Here in Berlin, in Summer they live a totally different lifestyle to that which I am used to.
Sorry. I’m going too fast, aren’t I.
“Summer“: This is a season which is, in many countries warm and dry and comes both before and after Winter. Usually it is also preceded and followed by seasons known as “Spring” and “Autumn”.
In my country, Scotland, we have only one season, known as “Dreich”, or “Minging”. It stands in place of all the above seasons and is typified by being mostly cloudy and wet. At certain times of the year the cloudy wetness becomes warmer or colder, and there may or may not be longer breaks in the clouds to allow through some sunshine.
The arrival of said sunshine will cause the native Scots to erupt into paroxysms of joy and clothing removal in order to get as much of it on their skins as possible. If they are very lucky, they may even, through prolonged exposure (anything over 1 day) succeed in changing their skin tone from “Hypothermia Blue” (Dulux colour sample 125) to “Translucent White with patches of Lobster Red”, which is a rather cheery combo.
Anyway, here it seems that they have four distinct seasons, and I’ve pitched up near the end of the nice, hot one – Summer.
And God I love it.
I by no means pretend to understand the German psyche, but I have noticed that they are accustomed enough to hot weather to actively want to avoid it from time to time. Today it is 32 degrees (and it’s nearly September! I’m in heaven!) and the few Germans I know are seeking shelter, staying out of the sun because it’s too hot. I’m not there yet: I still have the UK mentality that sunshine is a precious commodity not to be wasted, and if it’s out there, so am I. Wearing as few clothes as I can get away with..
(Incidentally, remind me to come back to my admiration of the German attitude to the human body and nudity).
Because they have a long hot summer season, they have lots of things which they can do outdoors. They have an extremely prolific cafe culture which, to me, is only improved by the fact that they all front onto the street with outside tables and large removable windows: here’s where I am right now, for instance:
(The woman who owns this cafe is lovely: she lets me fumble around in German when I want to practise even though she speaks perfect English, and it must be torture for her)
The coffees are cheap, they do nice juice and lovely cheap food and I could quite happily sit for hours reading in the window.
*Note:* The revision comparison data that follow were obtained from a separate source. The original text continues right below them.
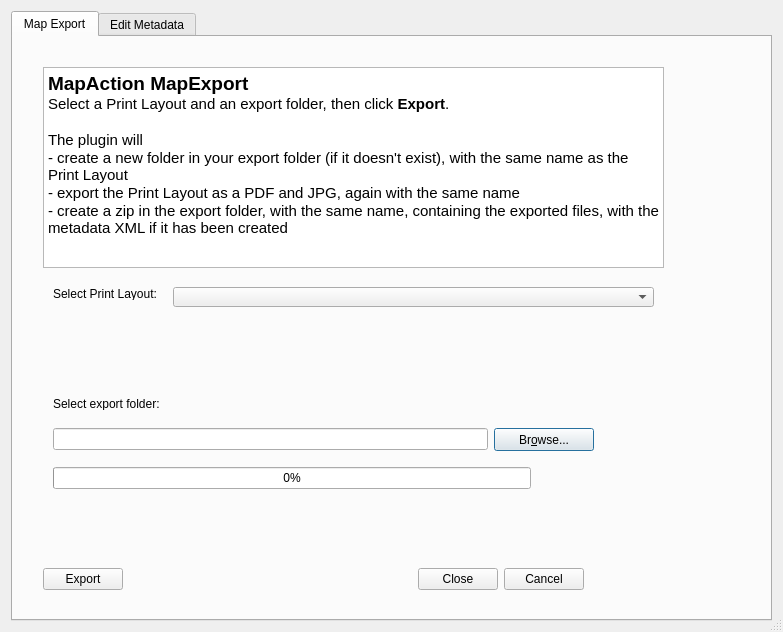
Above: map_export_dialog_base.ui from mapaction/mapexport-qgis3 before the change. Below: the same form after it.
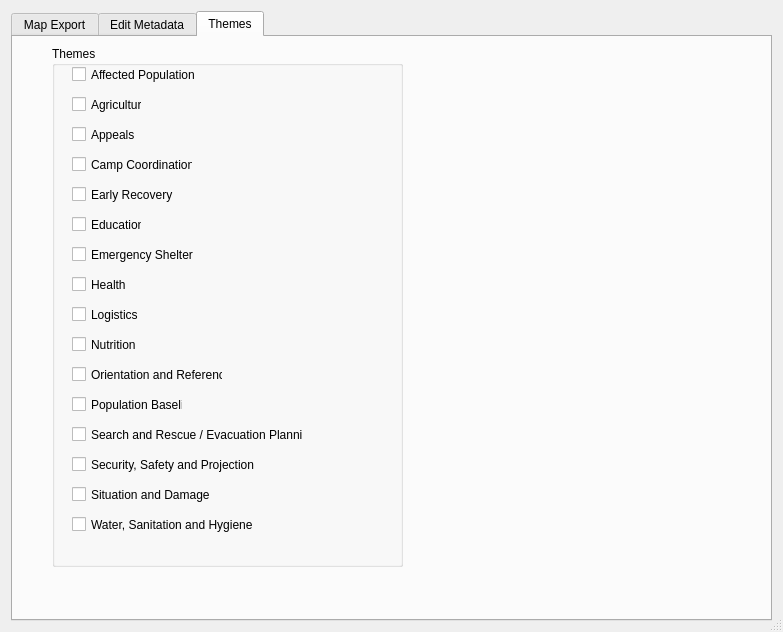
That is the form after the change. Icons and pictures are not drawn.

The edit to the form file:
```diff
--- a/map_export_dialog_base.ui
+++ b/map_export_dialog_base.ui
@@ -45,7 +45,7 @@
    <item row="0" column="0">
     <widget class="QTabWidget" name="tabWidget">
      <property name="currentIndex">
-      <number>0</number>
+      <number>2</number>
      </property>
      <widget class="QWidget" name="tab">
       <attribute name="title">
@@ -600,6 +600,299 @@
        <property name="text">
         <string>TextLabel</string>
        </property>
+      </widget>
+      <widget class="QLineEdit" name="maOperationID">
+       <property name="geometry">
+        <rect>
+         <x>370</x>
+         <y>80</y>
+         <width>141</width>
+         <height>20</height>
+        </rect>
+       </property>
+       <property name="sizePolicy">
+        <sizepolicy hsizetype="Fixed" vsizetype="Fixed">
+         <horstretch>0</horstretch>
+         <verstretch>0</verstretch>
+        </sizepolicy>
+       </property>
+      </widget>
+      <widget class="QLabel" name="label_16">
+       <property name="geometry">
+        <rect>
+         <x>290</x>
+         <y>80</y>
+         <width>46</width>
+         <height>13</height>
+        </rect>
+       </property>
+       <property name="toolTip">
+        <string extracomment="test"/>
+       </property>
+       <property name="text">
+        <string>Op ID</string>
+       </property>
+      </widget>
+      <widget class="QLineEdit" name="maSourceOrg">
+       <property name="geometry">
+        <rect>
+         <x>370</x>
+         <y>110</y>
+         <width>141</width>
+         <height>20</height>
+        </rect>
+       </property>
+       <property name="sizePolicy">
+        <sizepolicy hsizetype="Fixed" vsizetype="Fixed">
+         <horstretch>0</horstretch>
+         <verstretch>0</verstretch>
+        </sizepolicy>
+       </property>
+      </widget>
+      <widget class="QLabel" name="label_17">
+       <property name="geometry">
+        <rect>
+         <x>290</x>
+         <y>110</y>
+         <width>71</width>
+         <height>20</height>
+        </rect>
+       </property>
+       <property name="toolTip">
+        <string extracomment="test"/>
+       </property>
+       <property name="text">
+        <string>Organisation</string>
+       </property>
+      </widget>
+     </widget>
+     <widget class="QWidget" name="themesTab">
+      <attribute name="title">
+       <string>Themes</string>
+      </attribute>
+      <widget class="QGroupBox" name="themeBox">
+       <property name="geometry">
+        <rect>
+         <x>39</x>
+         <y>9</y>
+         <width>351</width>
+         <height>521</height>
+        </rect>
+       </property>
+       <property name="title">
+        <string>Themes</string>
+       </property>
+       <widget class="QCheckBox" name="affPopulation">
+        <property name="enabled">
+         <bool>true</bool>
+        </property>
+        <property name="geometry">
+         <rect>
+          <x>20</x>
+          <y>20</y>
+          <width>161</width>
+          <height>17</height>
+         </rect>
+        </property>
+        <property name="text">
+         <string>Affected Population</string>
+        </property>
+       </widget>
+       <widget class="QCheckBox" name="agriculture">
+        <property name="geometry">
+         <rect>
+          <x>20</x>
+          <y>50</y>
+          <width>70</width>
+          <height>17</height>
+         </rect>
+        </property>
+        <property name="text">
+         <string>Agriculture</string>
+        </property>
+       </widget>
+       <widget class="QCheckBox" name="appeals">
+        <property name="geometry">
+         <rect>
+          <x>20</x>
+          <y>80</y>
+          <width>70</width>
+          <height>17</height>
+         </rect>
+        </property>
+        <property name="text">
+         <string>Appeals</string>
+        </property>
+       </widget>
+       <widget class="QCheckBox" name="campCoordination">
+        <property name="geometry">
+         <rect>
+          <x>20</x>
+          <y>110</y>
+          <width>121</width>
+          <height>17</height>
+         </rect>
+        </property>
+        <property name="text">
+         <string>Camp Coordination</string>
+        </property>
+       </widget>
+       <widget class="QCheckBox" name="earlyRecovery">
+        <property name="geometry">
+         <rect>
+          <x>20</x>
+          <y>140</y>
+          <width>121</width>
+          <height>17</height>
+         </rect>
+        </property>
+        <property name="text">
+         <string>Early Recovery</string>
+        </property>
+       </widget>
+       <widget class="QCheckBox" name="education">
+        <property name="geometry">
+         <rect>
+          <x>20</x>
+          <y>170</y>
+          <width>70</width>
+          <height>17</height>
+         </rect>
+        </property>
+        <property name="text">
+         <string>Education</string>
+        </property>
+       </widget>
+       <widget class="QCheckBox" name="shelter">
+        <property name="geometry">
+         <rect>
+          <x>20</x>
+          <y>200</y>
+          <width>131</width>
+          <height>17</height>
+         </rect>
+        </property>
+        <property name="text">
+         <string>Emergency Shelter</string>
+        </property>
+       </widget>
+       <widget class="QCheckBox" name="health">
+        <property name="geometry">
+         <rect>
+          <x>20</x>
+          <y>230</y>
+          <width>70</width>
+          <height>17</height>
+         </rect>
+        </property>
+        <property name="text">
+         <string>Health</string>
+        </property>
+       </widget>
+       <widget class="QCheckBox" name="logistics">
+        <property name="geometry">
+         <rect>
+          <x>20</x>
+          <y>260</y>
+          <width>70</width>
+          <height>17</height>
+         </rect>
+        </property>
+        <property name="text">
+         <string>Logistics</string>
+        </property>
+       </widget>
+       <widget class="QCheckBox" name="nutrition">
+        <property name="geometry">
+         <rect>
+          <x>20</x>
+          <y>290</y>
+          <width>70</width>
+          <height>17</height>
+         </rect>
+        </property>
+        <property name="text">
+         <string>Nutrition</string>
+        </property>
+       </widget>
+       <widget class="QCheckBox" name="orientationReference">
+        <property name="geometry">
+         <rect>
+          <x>20</x>
+          <y>320</y>
+          <width>151</width>
+          <height>17</height>
+         </rect>
+        </property>
+        <property name="text">
+         <string>Orientation and Reference</string>
+        </property>
+       </widget>
+       <widget class="QCheckBox" name="popBaseline">
+        <property name="geometry">
+         <rect>
+          <x>20</x>
+          <y>350</y>
+          <width>111</width>
+          <height>17</height>
+         </rect>
+        </property>
+        <property name="text">
+         <string>Population Baseline</string>
+        </property>
+       </widget>
+       <widget class="QCheckBox" name="sarEvacuation">
+        <property name="geometry">
+         <rect>
+          <x>20</x>
+          <y>380</y>
+          <width>231</width>
+          <height>17</height>
+         </rect>
+        </property>
+        <property name="text">
+         <string>Search and Rescue / Evacuation Planning</string>
+        </property>
+       </widget>
+       <widget class="QCheckBox" name="secSafety">
+        <property name="geometry">
+         <rect>
+          <x>20</x>
+          <y>410</y>
+          <width>251</width>
+          <height>17</height>
+         </rect>
+        </property>
+        <property name="text">
+         <string>Security, Safety and Projection</string>
+        </property>
+       </widget>
+       <widget class="QCheckBox" name="sitDamage">
+        <property name="geometry">
+         <rect>
+          <x>20</x>
+          <y>440</y>
+          <width>151</width>
+          <height>17</height>
+         </rect>
+        </property>
+        <property name="text">
+         <string>Situation and Damage</string>
+        </property>
+       </widget>
+       <widget class="QCheckBox" name="wash">
+        <property name="geometry">
+         <rect>
+          <x>20</x>
+          <y>470</y>
+          <width>191</width>
+          <height>17</height>
+         </rect>
+        </property>
+        <property name="text">
+         <string>Water, Sanitation and Hygiene</string>
+        </property>
+       </widget>
       </widget>
      </widget>
     </widget>
```
Left out of the diff: 5 changed lines with no effect on the pictures.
According to fantastically sarcastic blog Ich Werde Ein Berliner, that is totally appropriate.
Into the same category fall Biergartens – where better to be on a hot night than an outdoor pub with lots of trees and booths that sell various combinations of Meat On Bread. Awesome.
In the Summer evenings in Berlin there are three Freiluftkinos, which are open air cinemas that show films once it gets dark.
They have benches or little grassy knolls where you can lay out a blanket and drink a beer, and whilst some the technical bits and pieces in the film I watched, may not have met The Boy’s (a projectionist) exacting standards, mine are much lower so I was happy enough. Admittedly, however, going to see a really, really boring French film dubbed into German may have been a mistake.
Such a thing just couldn’t exist in Scotland. You couldn’t have something like that set up for 3 months for several reasons: mainly that idiot fucknuts would scratch or graffiti the screen for something to do when they were pissed, and that it would get rained off every night anyway.
It’s rained once since I’ve been here. Once. Know why? Because it’s Summer. And it doesn’t rain much in Summer. Because it’s Summer and that’s not what Summer is supposed to be like, apparently. Who knew?!
Now, don’t get me wrong, I know it’s not like this all year here- Winters are proper Winters: last December it was -17C in Berlin, so I’m aware it’s not all Biergartens and Freiluftkinos. The thing is the Germans are aware of this too so they make the most of it when they can. In the wider area of Berlin are several freshwater lakes which the inhabitants of the city go to to escape the heat and get some outdoor exercise whilst they can.
Last Sunday I visited Liepnizsee with some friends to swim in the lake and it was one of the most refreshing experiences of my life.
I can’t imagine what it must be like to grow up with that as normal- for me it was such a treat to be able to swim in such a beautiful, clean lake in this heat and if I wanted to, I could go there for free every weekend during the summer.
Outdoor exercise for Europeans who experience proper seasons appears to be very important- they make hay while the sun shines: kayaking; swimming; running; hiking,cycling; sailing. I intend to jump right on the back of that particular bandwagon as long as the weather remains nice.
To experience such a change in climate and culture is in some ways unexpected: since I’m only a £40 Ryanair flight away. If I wanted to I could be home in 2 hours to meet you for dinner, and I’m actually looking forward to seeing what Berlin Autumns, Winters and Springs are like.
Perhaps I’ll like them just as much.